Attorney shares advice, questions for firms working on NYC projects, New York Business Journal
Erik Ortmann, KDV partner and vice-chair of the KDV Construction Law practice group, was featured Liz Young’s Q&A New York Business Journal article on the COVID-19 related construction issue.
Published April 10, 2020
After most commercial building projects were shut down around New York City in an effort to slow the spread of the coronavirus, some questions may remain for the construction sites that are allowed to continue work.
Erik Ortmann is a partner and the vice chair of the construction practice at Kaufman Dolowich & Voluck LLP on Long Island. He represents clients in various parts of the construction process, from owners to contractors to suppliers, who are mostly based in the New York City area. He spoke with me about some of his clients’ top questions and his own advice for companies navigating the challenges that have come up amid the coronavirus pandemic. We talked Thursday afternoon, after the state’s economic development arm, Empire State Development Corp., put out new guidelines on what qualifies as essential versus non-essential construction.
Ortmann said there are three core questions firms working on construction contracts have to answer about their projects.
The first question: “A determination needs to be made whether this is a job that needs to proceed and is essential,” Ortmann said.
Under an order by Gov. Andrew Cuomo, all non-essential businesses are required to have employees work from home. That included shutting down many commercial construction sites. Some projects have been deemed essential or emergency work and are allowed to proceed.
For example, one of Ortmann’s clients was working on a project for a company that supplies documents that go along with pharmaceuticals. That company had been designated an essential service.
But for the company doing the construction work — related to necessary storage at the company’s headquarters — there was a question of whether their project was in turn essential.
The company directed the firm to continue the work after the local town cleared the construction.

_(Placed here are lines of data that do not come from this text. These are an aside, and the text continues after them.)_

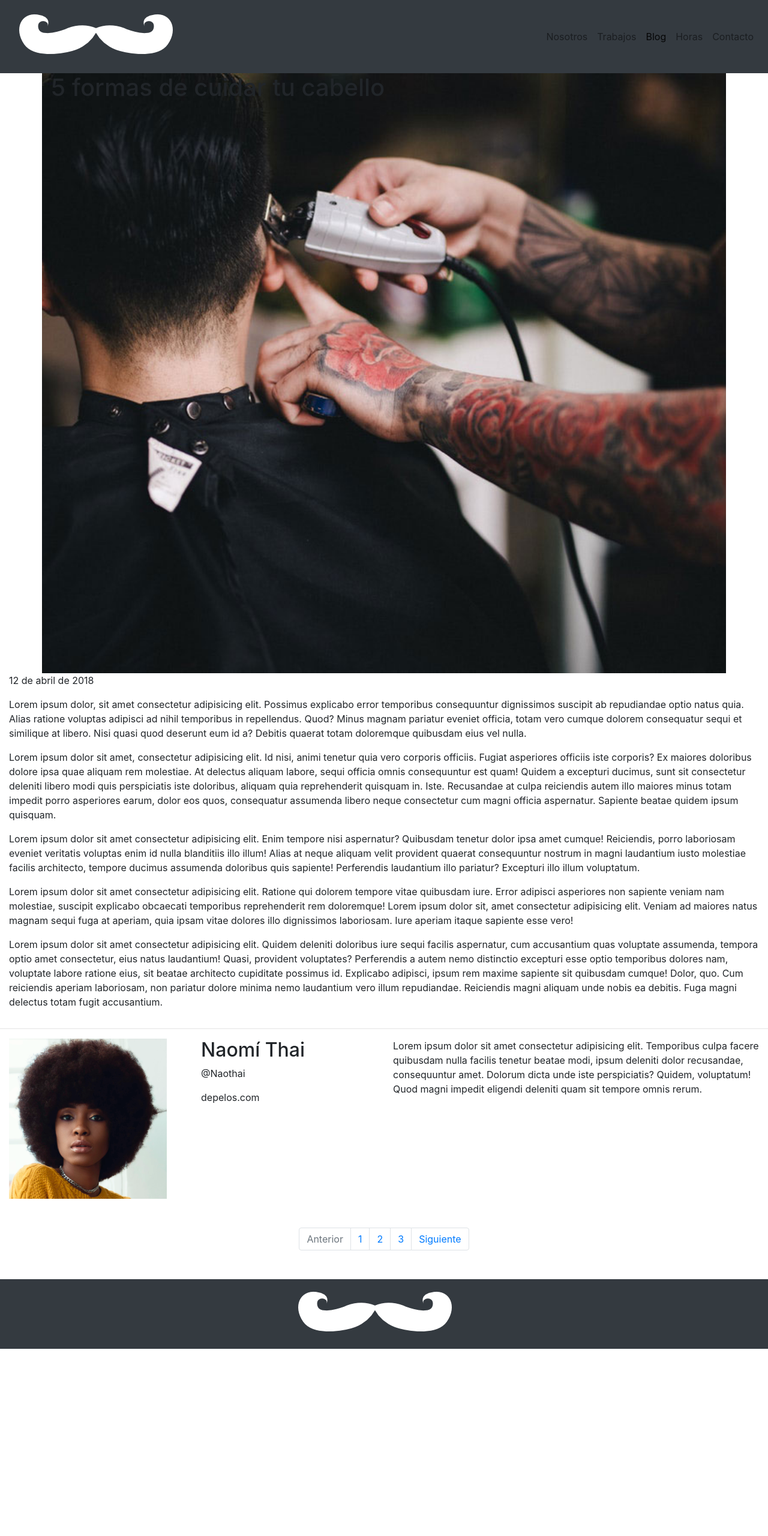
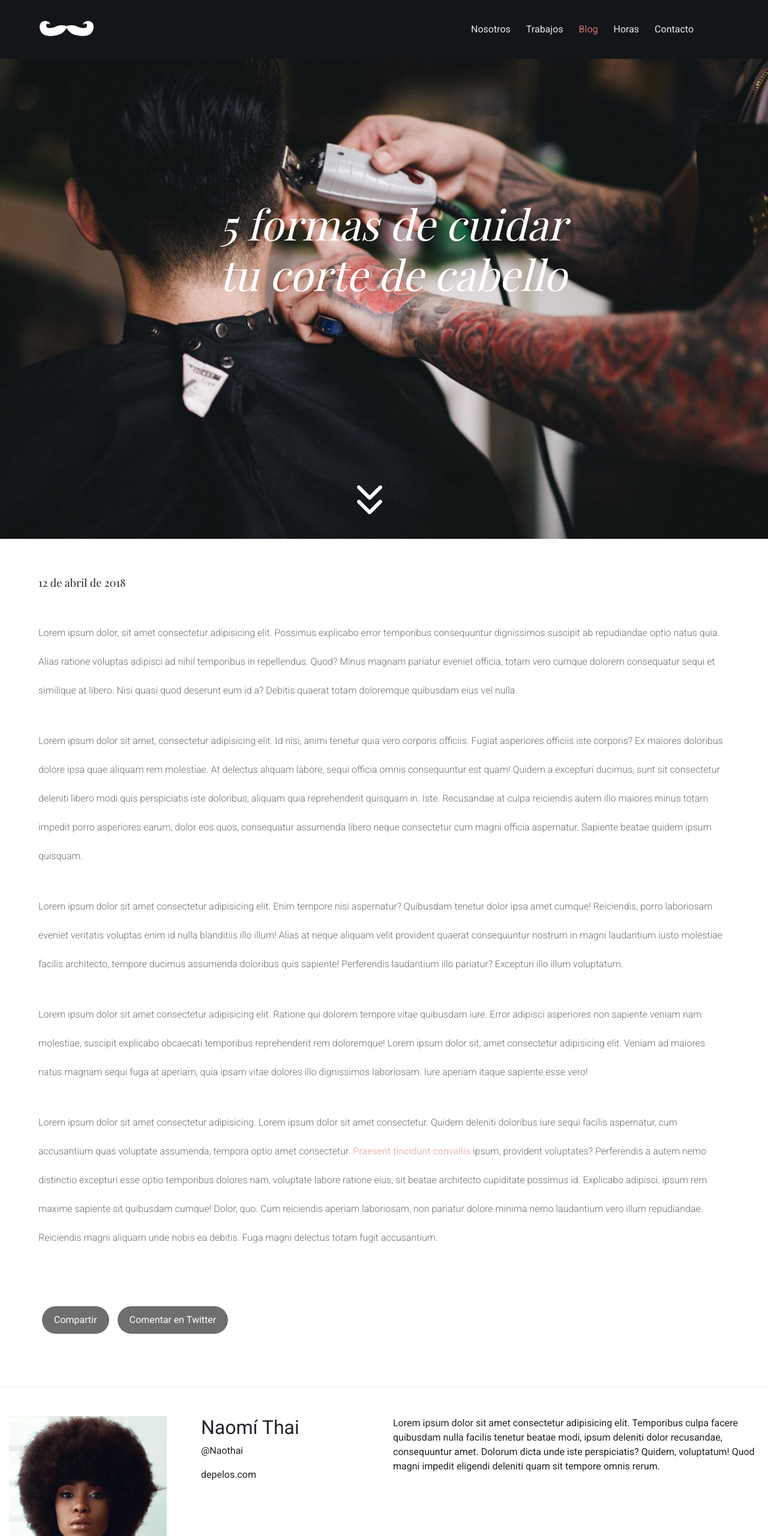
Before and after one commit to consuelopecass/BarberShop, a plain HTML site: page index.html in a window 1280 px wide. Shown: the top 2560 px of the page at 60% size. Before the commit the page ends 2248 px from the top, so only its background shows below. Drawn offline with nearby package versions, Linux system fonts and the light colour scheme; a web font is replaced by a local one.

Commit message:
creación de navbar, header, main y botones main

```diff
--- a/assets/scss/abstracts/_variables.scss
+++ b/assets/scss/abstracts/_variables.scss
@@ -1,4 +1,13 @@
-//colors
+/*
+Link Google Fonts
+*/
+
+@import url('https://fonts.googleapis.com/css2?family=Playfair+Display:ital,wght@0,400;1,900&family=Roboto:wght@300;400&display=swap');
+
+/*
+Colors
+*/
+
 $white: #FFF;
 $platinum: #E6E7E7;
 $light-gray: #D1D1D1;
@@ -8,3 +17,16 @@ $spanish-pink: #ECBCBA;
 $eerie-black: #121619;
 $raisin-black: #222323;
 $nickel: #6C6E70;
+
+/*
+Fuentes
+*/
+
+$roboto: 'Roboto',
+sans-serif;
+$roboto-light: 300;
+$roboto-regular:400;
+$playfair:'Playfair Display',
+serif;
+$playfair-regular:400;
+$playfair-blackItalic:italic 900;
--- /dev/null
+++ b/assets/scss/base/_typography.scss
@@ -0,0 +1,20 @@
+/*
+Orden fuentes
+*/
+
+$primary-font: $roboto;
+$primary-font-light: $roboto-light;
+$primary-font-regular: $roboto-regular;
+$secondary-font: $playfair;
+$secondary-font-regular: $playfair-regular;
+$secondary-font-blackItalic: $playfair-blackItalic;
+
+/*
+Tamaño fuentes
+*/
+
+$small-font:12px;
+$medium-font: 16px;
+$large-font: 18px;
+$x-large-font: 30px;
+$xx-large-font: 70px;
--- /dev/null
+++ b/assets/scss/components/_buttons.scss
@@ -0,0 +1,31 @@
+.botonesMain {
+    padding: 40px 4%;
+    &__compartir {
+        text-decoration: none;
+        border: none;
+        margin: 0 5px;
+        padding: 11px 20px;
+        font-family: $primary-font;
+        font-weight: $primary-font-regular;
+        font-size: $medium-font;
+        color: $white;
+        background-color: $nickel;
+        border-radius: 25px;
+        user-select: none;
+        -webkit-appearance: button;
+    }
+    &__compartir:hover {
+        background-color: $light-gray;
+    }
+    &__compartir:focus {
+        background-color: $nickel;
+        border: 2px solid $light-gray;
+    }
+}
+
+@media (max-width: 576px) {
+    .botonesMain {
+        margin-left: 35px;
+        padding: 0;
+    }
+}
--- a/assets/scss/layout/_header.scss
+++ b/assets/scss/layout/_header.scss
@@ -1,7 +1,46 @@
 .header {
     background: url(/assets/img/post-image.jpg);
-    height: 1000px;
+    height: 100vh;
+    width: 100%;
+    margin: 0 auto;
     background-repeat: no-repeat;
     background-size: cover;
     background-position: center;
+    position: relative;
+    &__titulo {
+        position: absolute;
+        margin: 0;
+        color: $white;
+        width: 100%;
+        bottom: 50%;
+        text-align: center;
+        font-family: $secondary-font;
+        font-weight: $secondary-font-blackItalic;
+        font-size: $xx-large-font;
+        font-style: italic;
+    }
+    &__icono {
+        list-style: none;
+        position: absolute;
+        bottom: 0;
+        right: 50%;
+        top: 90%;
+        color: $white;
+    }
+    &__icono:first-child {
+        top: 87%
+    }
 }
+
+@media (max-width: 576px) {
+    .header {
+        padding: 0;
+        margin: 0;
+        &__titulo {
+            font-size: $x-large-font;
+            line-height: 1.5;
+            padding: 0 80px;
+            vertical-align: middle;
+        }
+    }
+}
--- /dev/null
+++ b/assets/scss/layout/_main.scss
@@ -0,0 +1,36 @@
+.main {
+    padding: 40px 5%;
+    &__fecha {
+        padding: 20px 0;
+        font-family: $secondary-font;
+        font-size: $large-font;
+        font-weight: $playfair-regular;
+    }
+    &__parrafo {
+        padding: 10px 0;
+        line-height: 3;
+        color: $nickel;
+        font-weight: $roboto-light;
+    }
+    &__parrafo:last-child {
+        margin: 0;
+    }
+    &__parrafo-emphasis {
+        color: $spanish-pink;
+        font-weight: $roboto-regular;
+    }
+}
+
+@media (max-width: 576px) {
+    .main {
+        &__fecha {
+            padding: 0 10px;
+        }
+        &__parrafo {
+            padding: 0 10px;
+        }
+        &__parrafo-emphasis {
+            display: none;
+        }
+    }
+}
--- /dev/null
+++ b/assets/scss/layout/_navbar.scss
@@ -0,0 +1,28 @@
+.navegacion {
+    background-color: $eerie-black!important;
+    &__logo {
+        width: 90px;
+        height: 40px;
+        margin-left: 50px;
+    }
+    &__item {
+        padding: 0 5px;
+    }
+    &__item:last-child {
+        padding-right: 100px;
+    }
+    &__link {
+        color: $platinum!important;
+    }
+    &__link__activo {
+        color: $ruddy-pink!important;
+    }
+}
+
+@media (max-width: 576px) {
+    .navegacion {
+        &__logo {
+            margin-left: 25px;
+        }
+    }
+}
--- a/assets/scss/main.scss
+++ b/assets/scss/main.scss
@@ -1,8 +1,17 @@
-//abstracts
+//1abstracts
 @import "abstracts/variables";
-//vendor
+//2vendor
 @import "vendor/bootstrap4.6/bootstrap.scss";
-//base
+//3base
 @import "base/reset";
-//layout
+@import "base/typography";
+//4components
+@import "components/buttons";
+//5layout
+@import "layout/navbar";
 @import "layout/header";
+@import "layout/main";
+@import "layout/sectionDatos";
+//6-pages
+@import "pages/index";
+//7-themes
--- /dev/null
+++ b/assets/scss/pages/_index.scss
@@ -0,0 +1,3 @@
+body {
+    font-family: $primary-font;
+}
--- a/index.html
+++ b/index.html
@@ -5,35 +5,39 @@
     <meta charset="UTF-8">
     <meta http-equiv="X-UA-Compatible" content="IE=edge">
     <meta name="viewport" content="width=device-width, initial-scale=1.0">
+    <!-- Font Awesome -->
+    <script src="https://kit.fontawesome.com/797d798ad7.js" crossorigin="anonymous"></script>
+    <!-- Mi estilo -->
     <link rel="stylesheet" href="assets/css/style.css">
     <title>BarberShop</title>
 </head>
 
 <body>
     <!-- Navbar -->
-    <nav class="navegacion navbar navbar-expand-lg navbar-light bg-dark">
-        <a class="navegacion__marca navbar-brand" href="#"></a>
-        <img src="assets/img/logo.png" class="navegacion__logo" alt="Logo barbería">
+    <nav class="navegacion navbar navbar-expand-lg navbar-dark bg-dark py-4">
+        <a class="navegacion__marca navbar-brand" href="#">
+            <img src="assets/img/logo.png" class="navegacion__logo" alt="Logo barbería">
+        </a>
 
         <button class="navbar-toggler" type="button" data-toggle="collapse" data-target="#navbarSupportedContent" aria-controls="navbarSupportedContent" aria-expanded="false" aria-label="Toggle navigation">
-                <span class="navbar-toggler-icon"></span>
+                <span class="navegacion__toggler navbar-toggler-icon"></span>
         </button>
         <div class="navegacion__hamburguesa collapse navbar-collapse" id="navbarSupportedContent">
             <ul class="navegacion__menu navbar-nav ml-auto">
                 <li class="navegacion__item nav-item">
-                    <a class="nav-link" href="#Nosotros">Nosotros</a>
+                    <a class="navegacion__link nav-link" href="#Nosotros">Nosotros</a>
                 </li>
                 <li class="navegacion__item nav-item">
-                    <a class="nav-link" href="#Trabajos">Trabajos</a>
-                </li>
-                <li class="navegacion__item nav-item active">
-                    <a class="nav-link" href="#Blog">Blog</a>
+                    <a class="navegacion__link nav-link" href="#Trabajos">Trabajos</a>
                 </li>
                 <li class="navegacion__item nav-item">
-                    <a class="nav-link" href="#Horas">Horas</a>
+                    <a class="navegacion__link__activo nav-link" href="#Blog">Blog</a>
                 </li>
                 <li class="navegacion__item nav-item">
-                    <a class="nav-link" href="#Contacto">Contacto</a>
+                    <a class="navegacion__link nav-link" href="#Horas">Horas</a>
+                </li>
+                <li class="navegacion__item nav-item">
+                    <a class="navegacion__link nav-link" href="#Contacto">Contacto</a>
                 </li>
             </ul>
         </div>
@@ -42,13 +46,17 @@
     <!-- Fin Navbar -->
 
     <!-- Header -->
-    <header class="header container">
+    <div class="container-fluid">
         <div class="row">
-            <div class="col-12">
-                <h1 class="header__titulo">5 formas de cuidar tu cabello</h1>
-            </div>
+            <header class="header col-sm-12">
+                <h1 class="header__titulo center">5 formas de cuidar <br class="d-none d-sm-block"> tu corte de cabello</h1>
+                <ul>
+                    <li class="header__icono"><i class="fas fa-chevron-down fa-3x"></i></li>
+                    <li class="header__icono"><i class="fas fa-chevron-down fa-3x"></i></li>
+                </ul>
+            </header>
         </div>
-    </header>
+    </div>
     <!-- Fin Header -->
 
     <!-- Main -->
@@ -74,37 +82,66 @@
                     sit, amet consectetur adipisicing elit. Veniam ad maiores natus magnam sequi fuga at aperiam, quia ipsam vitae dolores illo dignissimos laboriosam. Iure aperiam itaque sapiente esse vero!
                 </p>
                 <p class="main__parrafo">
-                    Lorem ipsum dolor sit amet consectetur adipisicing elit. Quidem deleniti doloribus iure sequi facilis aspernatur, cum accusantium quas voluptate assumenda, tempora optio amet consectetur, eius natus laudantium! Quasi, provident voluptates? Perferendis
-                    a autem nemo distinctio excepturi esse optio temporibus dolores nam, voluptate labore ratione eius, sit beatae architecto cupiditate possimus id. Explicabo adipisci, ipsum rem maxime sapiente sit quibusdam cumque! Dolor, quo. Cum reiciendis
-                    aperiam laboriosam, non pariatur dolore minima nemo laudantium vero illum repudiandae. Reiciendis magni aliquam unde nobis ea debitis. Fuga magni delectus totam fugit accusantium.
+                    Lorem ipsum dolor sit amet consectetur adipisicing. Lorem ipsum dolor sit amet consectetur. Quidem deleniti doloribus iure sequi facilis aspernatur, cum accusantium quas voluptate assumenda, tempora optio amet consectetur. <span class="main__parrafo-emphasis">Praesent tincidunt convallis</span>                    ipsum, provident voluptates? Perferendis a autem nemo distinctio excepturi esse optio temporibus dolores nam, voluptate labore ratione eius, sit beatae architecto cupiditate possimus id. Explicabo adipisci, ipsum rem maxime sapiente
+                    sit quibusdam cumque! Dolor, quo. Cum reiciendis aperiam laboriosam, non pariatur dolore minima nemo laudantium vero illum repudiandae. Reiciendis magni aliquam unde nobis ea debitis. Fuga magni delectus totam fugit accusantium.
                 </p>
             </div>
+
+        </div>
+        <div class="botonesMain">
+            <button type="button" class="botonesMain__compartir">Compartir</button>
+            <button type="button" class="botonesMain__compartir">Comentar en Twitter</button>
         </div>
     </main>
     <!-- Fin Main -->
 
-    <hr>
+    <hr class="my-5">
 
     <!-- Section Datos -->
-    <section class="sectionDatos container-fluid">
+    <section class="container-fluid">
         <div class="row">
-            <div class="sectionDatos__imagen col-sm-3">
+            <div class="sectionDatos__imagen col-12 col-sm-3">
                 <img src="assets/img/naomi-thai.png" alt="">
             </div>
-            <div class="sectionDatos__redes col-sm-3">
+            <div class="sectionDatos__redes col-12 col-sm-3">
                 <h2>Naomí Thai</h2>
                 <p>@Naothai</p>
                 <p>depelos.com</p>
             </div>
-            <div class="sectionDatos__parrafo col-sm-6">
+            <div class="sectionDatos__parrafo col-12 col-sm-6">
                 <article>
                     Lorem ipsum dolor sit amet consectetur adipisicing elit. Temporibus culpa facere quibusdam nulla facilis tenetur beatae modi, ipsum deleniti dolor recusandae, consequuntur amet. Dolorum dicta unde iste perspiciatis? Quidem, voluptatum! Quod magni impedit
                     eligendi deleniti quam sit tempore omnis rerum.
                 </article>
             </div>
         </div>
+
     </section>
-    <!-- Fin Section -->
+    <!-- Fin Section Datos-->
+
+    <!-- Section Datos 2-->
+    <section class="container-fluid">
+        <div class="row">
+            <div class="sectionDatos2">
+                <div class="sectionDatos__imagen2 col-12 col-sm-3">
+                    <img src="assets/img/naomi-thai.png" alt="">
+                </div>
+                <div class="sectionDatos__redes2 col-12 col-sm-3">
+                    <h2>Naomí Thai</h2>
+                    <p>@Naothai</p>
+                    <p>depelos.com</p>
+                </div>
+                <article class="sectionDatos__parrafo2 col-12 col-sm-6">
+                    <p>
+                        Lorem ipsum dolor sit amet consectetur adipisicing elit. Temporibus culpa facere quibusdam nulla facilis tenetur beatae modi, ipsum deleniti dolor recusandae, consequuntur amet. Dolorum dicta unde iste perspiciatis? Quidem, voluptatum! Quod magni impedit
+                        eligendi deleniti quam sit tempore omnis rerum.
+                    </p>
+                </article>
+            </div>
+        </div>
+
+    </section>
+    <!-- Fin Section Datos 2-->
 
     <!--Section Paginacion-->
     <section class="container-fluid my-5">
```
Also changed, not shown: assets/scss/layout/_sectionDatos.scss (added, +14 -0 lines), assets/css/style.css, 1 other file.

Then the latest ESD guidance included language that also made it seem the work would be permitted to continue. Now the firm is checking in with the project owner again.